Go through the data and report how many lines include the word "other", giving only the number.

ENTRIES PROVIDED section start

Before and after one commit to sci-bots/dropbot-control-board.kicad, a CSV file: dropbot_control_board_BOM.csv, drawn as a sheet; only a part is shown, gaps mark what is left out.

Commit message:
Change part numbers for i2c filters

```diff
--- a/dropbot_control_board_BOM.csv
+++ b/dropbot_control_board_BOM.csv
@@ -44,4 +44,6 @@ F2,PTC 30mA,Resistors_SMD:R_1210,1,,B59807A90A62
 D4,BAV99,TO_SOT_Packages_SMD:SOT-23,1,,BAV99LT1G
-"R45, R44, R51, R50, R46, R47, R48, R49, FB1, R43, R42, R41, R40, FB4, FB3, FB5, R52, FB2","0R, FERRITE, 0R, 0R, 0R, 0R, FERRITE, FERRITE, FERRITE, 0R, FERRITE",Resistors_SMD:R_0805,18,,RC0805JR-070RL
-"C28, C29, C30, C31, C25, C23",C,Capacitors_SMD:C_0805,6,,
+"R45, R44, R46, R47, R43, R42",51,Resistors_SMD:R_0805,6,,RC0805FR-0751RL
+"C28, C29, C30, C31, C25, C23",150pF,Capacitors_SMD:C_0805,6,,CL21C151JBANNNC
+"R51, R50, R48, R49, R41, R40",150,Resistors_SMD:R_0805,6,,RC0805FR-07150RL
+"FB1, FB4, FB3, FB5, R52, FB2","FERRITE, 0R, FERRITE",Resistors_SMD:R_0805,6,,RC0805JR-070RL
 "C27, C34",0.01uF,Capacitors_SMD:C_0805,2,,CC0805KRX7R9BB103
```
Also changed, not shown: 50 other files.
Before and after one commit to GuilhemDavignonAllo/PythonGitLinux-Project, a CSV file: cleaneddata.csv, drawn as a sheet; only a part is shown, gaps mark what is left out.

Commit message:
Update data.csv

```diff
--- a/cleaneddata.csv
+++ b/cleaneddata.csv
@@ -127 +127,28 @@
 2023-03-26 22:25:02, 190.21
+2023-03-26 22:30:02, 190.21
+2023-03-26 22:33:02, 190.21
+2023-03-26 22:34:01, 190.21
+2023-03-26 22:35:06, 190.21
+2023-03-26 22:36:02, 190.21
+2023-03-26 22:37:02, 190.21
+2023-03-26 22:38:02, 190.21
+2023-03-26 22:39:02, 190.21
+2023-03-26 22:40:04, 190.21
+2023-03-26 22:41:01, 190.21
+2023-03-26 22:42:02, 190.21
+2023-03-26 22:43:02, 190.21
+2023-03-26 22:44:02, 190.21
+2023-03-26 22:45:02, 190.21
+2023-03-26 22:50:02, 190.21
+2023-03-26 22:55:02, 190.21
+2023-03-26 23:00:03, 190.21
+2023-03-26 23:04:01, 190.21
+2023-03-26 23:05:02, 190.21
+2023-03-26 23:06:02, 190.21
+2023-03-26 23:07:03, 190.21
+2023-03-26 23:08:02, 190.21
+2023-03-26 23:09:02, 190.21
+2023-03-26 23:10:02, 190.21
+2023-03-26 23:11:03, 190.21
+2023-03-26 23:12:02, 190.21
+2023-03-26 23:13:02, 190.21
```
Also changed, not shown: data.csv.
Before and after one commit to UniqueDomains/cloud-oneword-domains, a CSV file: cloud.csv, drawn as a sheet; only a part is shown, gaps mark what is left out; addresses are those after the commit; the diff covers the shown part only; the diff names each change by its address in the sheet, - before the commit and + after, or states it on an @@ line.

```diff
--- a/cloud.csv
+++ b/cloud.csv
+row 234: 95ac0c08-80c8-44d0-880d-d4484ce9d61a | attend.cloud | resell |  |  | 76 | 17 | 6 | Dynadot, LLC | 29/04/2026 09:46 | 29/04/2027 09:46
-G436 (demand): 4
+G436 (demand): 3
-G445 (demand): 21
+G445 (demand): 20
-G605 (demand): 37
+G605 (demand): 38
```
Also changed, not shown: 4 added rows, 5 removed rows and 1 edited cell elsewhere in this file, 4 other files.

ENTRIES PROVIDED section end

PROBLEM SOLUTION » 2